06/15/2010 05:12 am ET | Updated May 25, 2011

I'm reasonably certain that, at some point, when they stop firing David Frum and maybe start listening to Jon Henke, the right is going to establish some quality media outposts that offer responsible policy critiques and good substantive reporting. But until then, we'll all get to enjoy the high weirdness of people like Human Events's David Goldman, who apparently had enough time on his hands to deliver this, unto the world:

I've been screaming about this for more than two years: Obama is the loyal son of a left-wing anthropologist mother who sought to expiate her white guilt by going to bed with Muslim Third World men. He is a Third World anthropologist studying us, learning our culture and our customs the better to neutralize what he considers to be a malignant American influence in world affairs.

Needless to say, there's something about a person who's managed to scream about some nonsense for two years and somehow not been offered relief in the form of a benzodiazepine prescription that suggests that now, more than ever, Americans need access to high-quality health care. But, yes, this actually happened, in the History of American Letters. Goldman drew a response from John Podhoretz, who said:

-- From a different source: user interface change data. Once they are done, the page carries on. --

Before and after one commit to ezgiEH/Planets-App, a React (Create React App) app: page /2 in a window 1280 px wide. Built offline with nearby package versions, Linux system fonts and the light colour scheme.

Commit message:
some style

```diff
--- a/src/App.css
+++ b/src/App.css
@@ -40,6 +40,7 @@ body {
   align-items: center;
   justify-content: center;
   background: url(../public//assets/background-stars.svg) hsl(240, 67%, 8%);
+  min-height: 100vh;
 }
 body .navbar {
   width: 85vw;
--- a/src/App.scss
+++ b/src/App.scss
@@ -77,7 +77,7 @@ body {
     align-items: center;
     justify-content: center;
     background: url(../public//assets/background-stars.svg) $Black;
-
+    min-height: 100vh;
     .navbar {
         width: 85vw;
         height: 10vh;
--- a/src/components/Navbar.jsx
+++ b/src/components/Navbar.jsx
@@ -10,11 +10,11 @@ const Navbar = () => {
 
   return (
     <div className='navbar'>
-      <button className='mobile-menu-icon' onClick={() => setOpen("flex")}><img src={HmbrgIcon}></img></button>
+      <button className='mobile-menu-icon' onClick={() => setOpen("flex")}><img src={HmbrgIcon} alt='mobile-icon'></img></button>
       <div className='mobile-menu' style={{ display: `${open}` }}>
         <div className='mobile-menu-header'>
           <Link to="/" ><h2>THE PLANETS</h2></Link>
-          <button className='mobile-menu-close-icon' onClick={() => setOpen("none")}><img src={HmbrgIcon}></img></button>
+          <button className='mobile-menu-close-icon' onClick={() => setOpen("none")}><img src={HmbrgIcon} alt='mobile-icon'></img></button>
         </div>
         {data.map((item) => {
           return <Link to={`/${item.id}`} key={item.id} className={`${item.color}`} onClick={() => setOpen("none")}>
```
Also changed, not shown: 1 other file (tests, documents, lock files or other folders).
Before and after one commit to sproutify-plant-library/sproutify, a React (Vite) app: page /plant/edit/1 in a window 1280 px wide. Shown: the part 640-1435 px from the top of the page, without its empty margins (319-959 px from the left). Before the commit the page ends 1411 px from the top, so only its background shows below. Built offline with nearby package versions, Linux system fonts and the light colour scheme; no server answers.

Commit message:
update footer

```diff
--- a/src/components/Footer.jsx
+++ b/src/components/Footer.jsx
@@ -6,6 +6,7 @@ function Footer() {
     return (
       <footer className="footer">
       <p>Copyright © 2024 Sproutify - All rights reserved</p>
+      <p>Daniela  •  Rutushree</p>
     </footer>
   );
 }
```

The opposition to Barack Obama needs to keep its wits. His domestic-policy proposals and foreign-policy ideas constitute a profound challenge to the good working order of the United States and the world. Spewing repellent nonsense about Obama's mother and spinning bizarre notions about his innate foreignness -- when he is in fact the possessor of one of the great and enduring American stories, and is in his own person a demonstration of precisely the kind of American exceptionalism that Obama so pointedly pooh-poohs -- can be used to discredit his opposition.

And I think we can all agree that this is a half-step in the right direction. But naturally, it didn't end there. Matt Duss chronicles the entire blow-by-blow of bloggers going back and forth on the important issue of how the dating history of some woman whom none of them had ever met has had a prevailing influence on geopolitics. At the end of it, you grow a little envious, because somehow, in this economy, there are people who are well-compensated to spend their entire day, discussing this piffle.

Still as weird as that was, it doesn't hold a candle to the great Malia Obama Soccer Conspiracy of 2010. Remember this weekend, when President Obama ditched the White House Press Corps to run up to a soccer game, leaving the press pool unable to document this important moment in sports? Well, American Thinker's Cat Corben says that the whole matter was "rather disturbing when you dissect it."

Here is the dissection. It will win many alternative-universe Pulitzers for the way it checked Sidwell Friends' website, found a picture of Fort Reno Park on Google Maps, and skillfully worked in a mention of the plane crash that killed the president of Poland.

This whole thread on RedState is also straight magical, and should have definitely been mentioned in Insane Clown Posse's "Miracles" video, for the way it constructs an elaborate conspiracy around the Department of Defense, high 2008 levels of arsenic in the ground, something called the "Virgo" exercise ("a series of training flights held in coordination with the Federal Aviation Administration, the National Capital Region Command Center, the Joint Air Defense Operations Center, Civil Air Patrol, and NORAD!"), and the Fort Reno Summer Concert Series. Eventually, some hero named Joshua Persons (if that is his real name!) emerges to say, basically, uh, guys, maybe there is no story here?

Anyway, here's Jake Tapper, getting his factcheck on all up in this piece:

But seriously! How could Obama have made it to Fort Reno, according to the tick-tock of events that day? Why, he'd have to travel the five miles between the White House and the park by motorcade, or something!

[Would you like to follow me on Twitter? Because why not? Also, please send tips to -- learn more about our media monitoring project here.]

Suggest a correction